But, as with most things Beacher, first appearances were deceiving. Beacher and his troupe are heading off on a six-month tour of medium-size cities. So he’ll be back. (A non-farewell farewell is in keeping with a man whose recent few years include a broken vow of celibacy, a failed plan to run the Las Vegas Marathon and an aborted attempt to roll himself into a vat of ketchup.)
These are recession times, and even this showman is feeling the pinch. “People in Vegas can’t afford me now, and that is a problem,” he manages.
But in fact, while Beacher may be expensive, he does not see himself a symbol of excess at all. That is a misperception created by journalists confused by his frequent hours spent hanging out with Paris Hilton. This is Beacher 2.0, recession-ready:
“What I love about this economy is that I have been training for this my entire life. I love operating on no budget. I don’t need money. I was born to do this. I have been selling things since I was 13.
“You have to change with the times. Peter Morton [the former owner of the Hard Rock] is not giving me $75,000 a week to put on a show and a $250,000 budget to advertise with.”

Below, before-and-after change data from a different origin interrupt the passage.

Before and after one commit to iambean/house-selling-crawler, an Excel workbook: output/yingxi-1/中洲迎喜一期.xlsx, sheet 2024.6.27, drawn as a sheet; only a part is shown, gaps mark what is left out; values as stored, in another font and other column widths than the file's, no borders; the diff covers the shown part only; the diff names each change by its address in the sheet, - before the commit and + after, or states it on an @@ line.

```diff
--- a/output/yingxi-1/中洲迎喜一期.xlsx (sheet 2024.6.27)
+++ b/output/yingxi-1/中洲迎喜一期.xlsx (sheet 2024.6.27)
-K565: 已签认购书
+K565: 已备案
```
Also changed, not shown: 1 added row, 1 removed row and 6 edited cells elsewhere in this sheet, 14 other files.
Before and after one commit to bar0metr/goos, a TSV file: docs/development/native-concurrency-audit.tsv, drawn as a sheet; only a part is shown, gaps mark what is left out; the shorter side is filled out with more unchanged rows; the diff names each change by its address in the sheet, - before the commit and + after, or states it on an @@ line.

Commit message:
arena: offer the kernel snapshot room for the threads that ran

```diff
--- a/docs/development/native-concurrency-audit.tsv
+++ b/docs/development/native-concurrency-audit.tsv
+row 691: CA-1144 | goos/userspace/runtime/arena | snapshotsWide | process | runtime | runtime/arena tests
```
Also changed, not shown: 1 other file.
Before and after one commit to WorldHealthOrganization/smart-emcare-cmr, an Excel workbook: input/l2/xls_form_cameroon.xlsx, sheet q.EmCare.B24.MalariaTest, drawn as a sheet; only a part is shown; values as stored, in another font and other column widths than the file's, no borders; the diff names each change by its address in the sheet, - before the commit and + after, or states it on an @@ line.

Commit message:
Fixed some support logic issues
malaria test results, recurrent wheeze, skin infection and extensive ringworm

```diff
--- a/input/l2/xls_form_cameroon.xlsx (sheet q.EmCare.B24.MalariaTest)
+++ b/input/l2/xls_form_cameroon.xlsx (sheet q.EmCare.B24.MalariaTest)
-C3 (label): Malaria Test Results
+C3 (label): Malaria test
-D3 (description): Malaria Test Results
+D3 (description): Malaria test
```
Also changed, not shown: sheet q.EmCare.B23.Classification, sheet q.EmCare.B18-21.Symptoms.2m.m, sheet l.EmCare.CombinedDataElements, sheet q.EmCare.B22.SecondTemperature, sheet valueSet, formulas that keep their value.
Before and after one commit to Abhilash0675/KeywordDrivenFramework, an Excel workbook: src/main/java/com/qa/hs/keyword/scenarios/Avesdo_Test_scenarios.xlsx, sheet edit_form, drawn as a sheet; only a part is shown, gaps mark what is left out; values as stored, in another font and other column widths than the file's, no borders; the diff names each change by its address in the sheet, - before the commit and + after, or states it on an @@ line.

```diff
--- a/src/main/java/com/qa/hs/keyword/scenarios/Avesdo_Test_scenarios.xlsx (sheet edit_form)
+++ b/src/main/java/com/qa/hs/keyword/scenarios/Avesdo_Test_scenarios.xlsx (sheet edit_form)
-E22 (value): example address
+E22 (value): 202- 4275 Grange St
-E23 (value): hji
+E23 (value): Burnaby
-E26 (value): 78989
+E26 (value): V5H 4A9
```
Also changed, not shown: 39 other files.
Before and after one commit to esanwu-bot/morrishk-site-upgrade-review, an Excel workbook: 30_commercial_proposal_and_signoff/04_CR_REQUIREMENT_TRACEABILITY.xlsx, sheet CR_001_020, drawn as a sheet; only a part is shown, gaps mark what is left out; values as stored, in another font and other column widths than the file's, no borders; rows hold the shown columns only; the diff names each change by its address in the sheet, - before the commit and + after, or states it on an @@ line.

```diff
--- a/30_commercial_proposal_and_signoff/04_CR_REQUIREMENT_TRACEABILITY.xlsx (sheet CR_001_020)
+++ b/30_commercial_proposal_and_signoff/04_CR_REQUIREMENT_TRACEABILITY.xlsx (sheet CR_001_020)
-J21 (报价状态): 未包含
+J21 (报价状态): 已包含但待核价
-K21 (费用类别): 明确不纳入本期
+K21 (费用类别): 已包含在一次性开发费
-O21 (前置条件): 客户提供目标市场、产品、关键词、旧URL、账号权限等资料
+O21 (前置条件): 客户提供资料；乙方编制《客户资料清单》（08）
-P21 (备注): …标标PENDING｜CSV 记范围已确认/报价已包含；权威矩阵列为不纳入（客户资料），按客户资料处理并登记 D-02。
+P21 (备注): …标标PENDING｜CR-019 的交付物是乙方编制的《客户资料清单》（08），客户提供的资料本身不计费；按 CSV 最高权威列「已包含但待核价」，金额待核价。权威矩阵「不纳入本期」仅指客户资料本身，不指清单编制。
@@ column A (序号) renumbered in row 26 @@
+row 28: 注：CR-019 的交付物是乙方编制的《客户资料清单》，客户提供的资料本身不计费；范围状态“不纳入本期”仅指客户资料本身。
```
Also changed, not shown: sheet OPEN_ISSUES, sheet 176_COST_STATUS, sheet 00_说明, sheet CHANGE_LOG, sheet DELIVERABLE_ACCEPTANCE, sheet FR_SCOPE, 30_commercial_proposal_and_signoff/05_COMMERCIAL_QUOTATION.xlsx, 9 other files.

So Beacher is taking his Vegas fame and cashing in with audiences in the provinces: “To me they aren’t real cities. But they are cities with people, places like Mobile, Alabama, and Pensacola, Florida. They eat us up there. They love the Vegas show.
“I am making a lot of money on the road now. It is a traveling nightclub meets the circus. People love the fake-orgasm contest and anything with little people. We are entertaining 1,000-4,000 people nightly, and people will pay top dollar because they want Vegas. We will have two buses and four trailers by May.”
But there’s a long-term point to all of this touring: Beacher’s return to Vegas in six months.
“I’ll come back to Vegas, and the town will still be broke, but I will have money. I am mentally ready to run my own show. With the money to produce my own show from touring, and I already have television producers ready to do a show on my Vegas return, I’ll be able to run things myself when I come back. Vegas is going to see bigger and sicker stuff from me than ever before.”
And if you were wondering why he’d hold an advertised “farewell” party when the departure is so temporary: “Marketing, and to have dinner with hot girls.” Beacher departs a few days after his farewell party; first comes a weekend with his cast hosting a birthday party for Hilton at the Hard Rock.
Same old Beacher?